Look over the listing below and work out how many lines have the word "Also". Write only that number.

Start of Working data

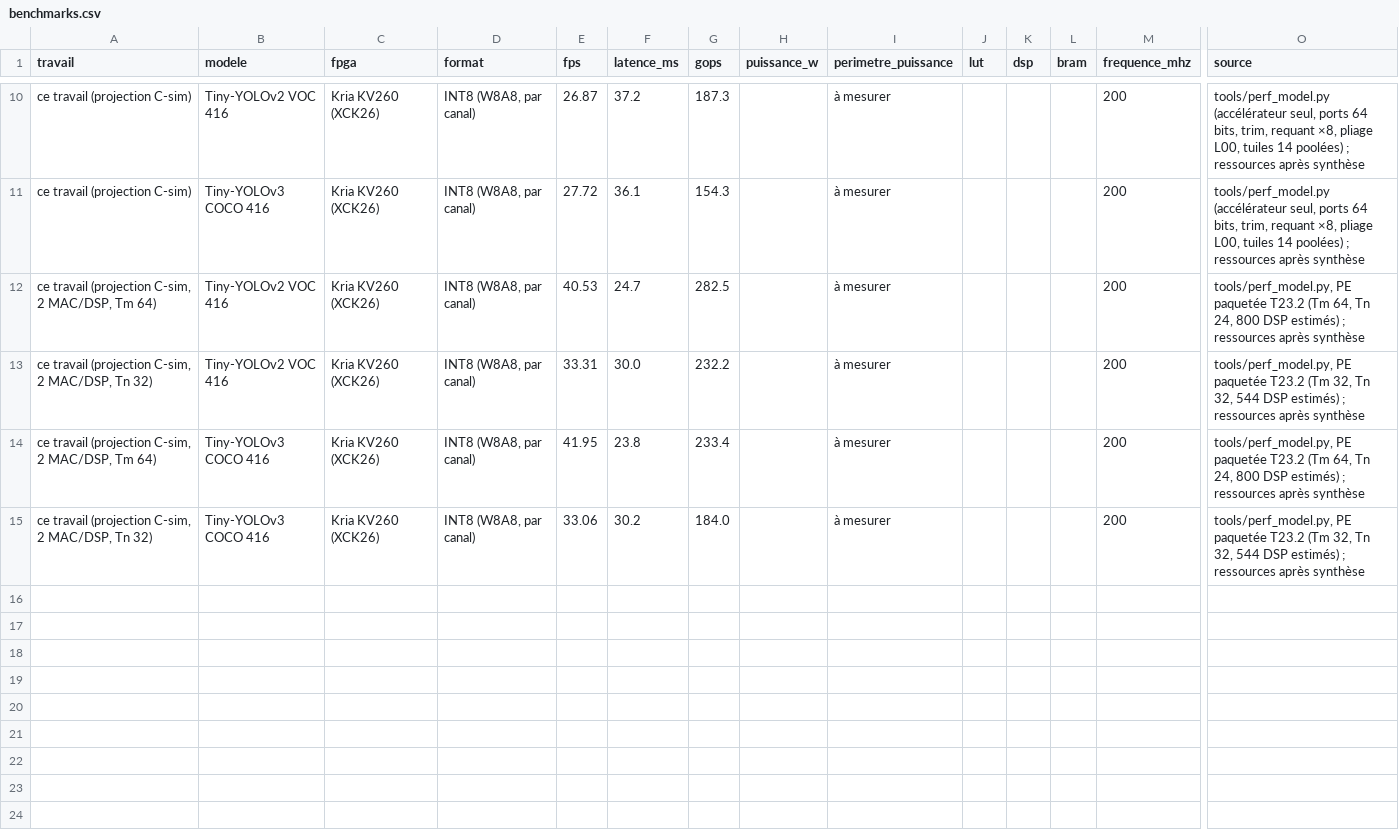
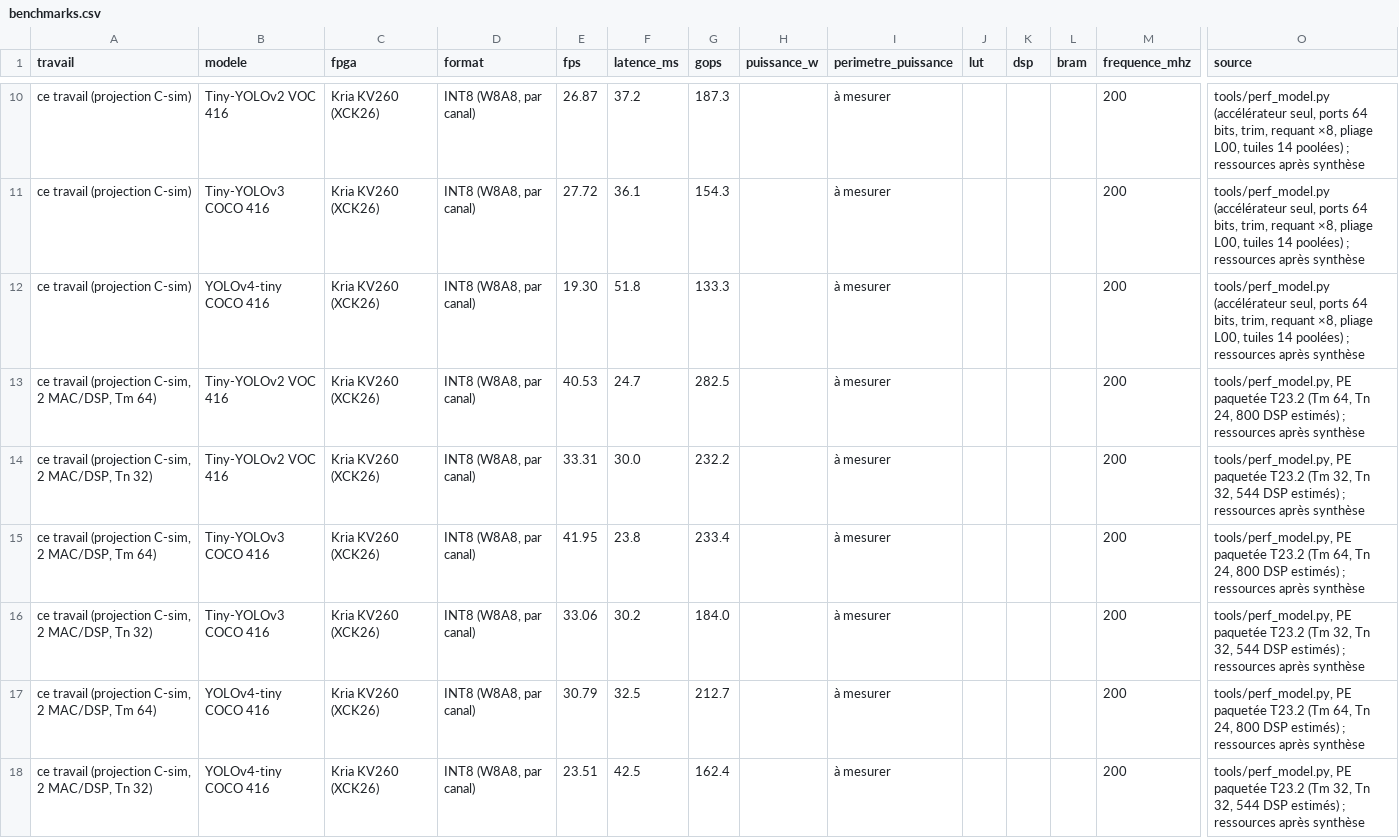
Before and after one commit to lrivals/EmbeddedComputervision, a CSV file: results/benchmarks.csv, drawn as a sheet; only a part is shown, gaps mark what is left out; rows hold the shown columns only; the diff names each change by its address in the sheet, - before the commit and + after, or states it on an @@ line.

```diff
--- a/results/benchmarks.csv
+++ b/results/benchmarks.csv
+row 12: ce travail (projection C-sim) | YOLOv4-tiny COCO 416 | Kria KV260 (XCK26) | INT8 (W8A8, par canal) | 19.30 | 51.8 | 133.3 |  | à mesurer |  |  |  | 200 | tools/perf_model.py (accélérateur seul, ports 64 bits, trim, requant ×8, pliage L00, tuiles 14 poolées) ; ressources après synthèse
+row 17: ce travail (projection C-sim, 2 MAC/DSP, Tm 64) | YOLOv4-tiny COCO 416 | Kria KV260 (XCK26) | INT8 (W8A8, par canal) | 30.79 | 32.5 | 212.7 |  | à mesurer |  |  |  | 200 | tools/perf_model.py, PE paquetée T23.2 (Tm 64, Tn 24, 800 DSP estimés) ; ressources après synthèse
+row 18: ce travail (projection C-sim, 2 MAC/DSP, Tn 32) | YOLOv4-tiny COCO 416 | Kria KV260 (XCK26) | INT8 (W8A8, par canal) | 23.51 | 42.5 | 162.4 |  | à mesurer |  |  |  | 200 | tools/perf_model.py, PE paquetée T23.2 (Tm 32, Tn 32, 544 DSP estimés) ; ressources après synthèse
```
Also changed, not shown: 8 other files.
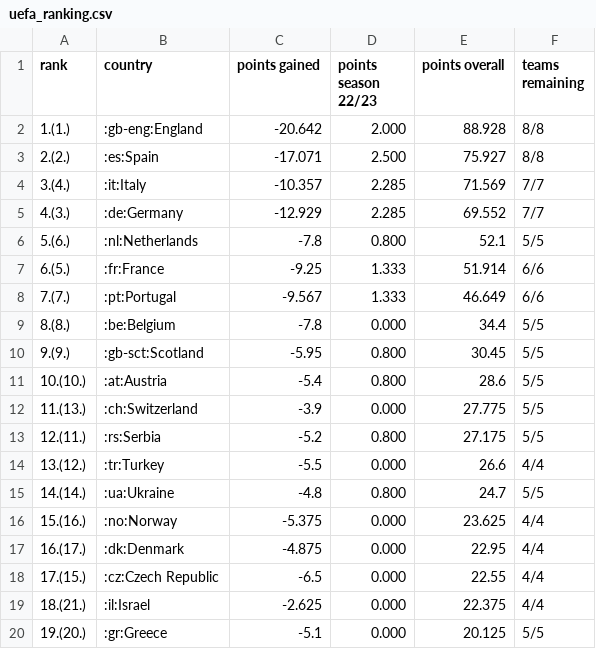
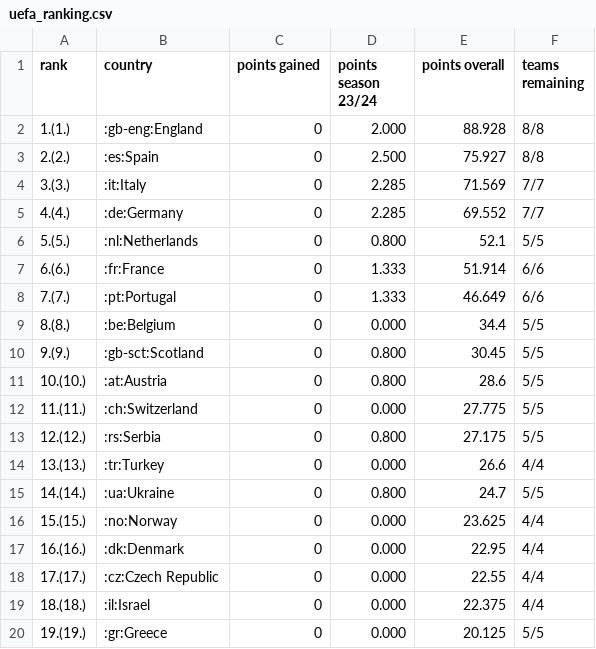
Before and after one commit to swissfootdata/UEFA_Rankings, a CSV file: Output/uefa_ranking.csv, drawn as a sheet; only a part is shown; the diff covers the shown part only.

```diff
--- a/Output/uefa_ranking.csv
+++ b/Output/uefa_ranking.csv
@@ -1,20 +1,20 @@
-"rank","country","points gained","points season 22/23","points overall","teams remaining"
-"1.(1.)",":gb-eng:England",-20.642,"2.000",88.928,"8/8"
-"2.(2.)",":es:Spain",-17.071,"2.500",75.927,"8/8"
-"3.(4.)",":it:Italy",-10.357,"2.285",71.569,"7/7"
-"4.(3.)",":de:Germany",-12.929,"2.285",69.552,"7/7"
-"5.(6.)",":nl:Netherlands",-7.8,"0.800",52.1,"5/5"
-"6.(5.)",":fr:France",-9.25,"1.333",51.914,"6/6"
-"7.(7.)",":pt:Portugal",-9.567,"1.333",46.649,"6/6"
-"8.(8.)",":be:Belgium",-7.8,"0.000",34.4,"5/5"
-"9.(9.)",":gb-sct:Scotland",-5.95,"0.800",30.45,"5/5"
-"10.(10.)",":at:Austria",-5.4,"0.800",28.6,"5/5"
-"11.(13.)",":ch:Switzerland",-3.9,"0.000",27.775,"5/5"
-"12.(11.)",":rs:Serbia",-5.2,"0.800",27.175,"5/5"
-"13.(12.)",":tr:Turkey",-5.5,"0.000",26.6,"4/4"
-"14.(14.)",":ua:Ukraine",-4.8,"0.800",24.7,"5/5"
-"15.(16.)",":no:Norway",-5.375,"0.000",23.625,"4/4"
-"16.(17.)",":dk:Denmark",-4.875,"0.000",22.95,"4/4"
-"17.(15.)",":cz:Czech Republic",-6.5,"0.000",22.55,"4/4"
-"18.(21.)",":il:Israel",-2.625,"0.000",22.375,"4/4"
-"19.(20.)",":gr:Greece",-5.1,"0.000",20.125,"5/5"
+"rank","country","points gained","points season 23/24","points overall","teams remaining"
+"1.(1.)",":gb-eng:England",0,"2.000",88.928,"8/8"
+"2.(2.)",":es:Spain",0,"2.500",75.927,"8/8"
+"3.(3.)",":it:Italy",0,"2.285",71.569,"7/7"
+"4.(4.)",":de:Germany",0,"2.285",69.552,"7/7"
+"5.(5.)",":nl:Netherlands",0,"0.800",52.1,"5/5"
+"6.(6.)",":fr:France",0,"1.333",51.914,"6/6"
+"7.(7.)",":pt:Portugal",0,"1.333",46.649,"6/6"
+"8.(8.)",":be:Belgium",0,"0.000",34.4,"5/5"
+"9.(9.)",":gb-sct:Scotland",0,"0.800",30.45,"5/5"
+"10.(10.)",":at:Austria",0,"0.800",28.6,"5/5"
+"11.(11.)",":ch:Switzerland",0,"0.000",27.775,"5/5"
+"12.(12.)",":rs:Serbia",0,"0.800",27.175,"5/5"
+"13.(13.)",":tr:Turkey",0,"0.000",26.6,"4/4"
+"14.(14.)",":ua:Ukraine",0,"0.800",24.7,"5/5"
+"15.(15.)",":no:Norway",0,"0.000",23.625,"4/4"
+"16.(16.)",":dk:Denmark",0,"0.000",22.95,"4/4"
+"17.(17.)",":cz:Czech Republic",0,"0.000",22.55,"4/4"
+"18.(18.)",":il:Israel",0,"0.000",22.375,"4/4"
+"19.(19.)",":gr:Greece",0,"0.000",20.125,"5/5"
```
Also changed, not shown: 65 edited cells elsewhere in this file, 4 other files.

End of Working data

Solved problem: 2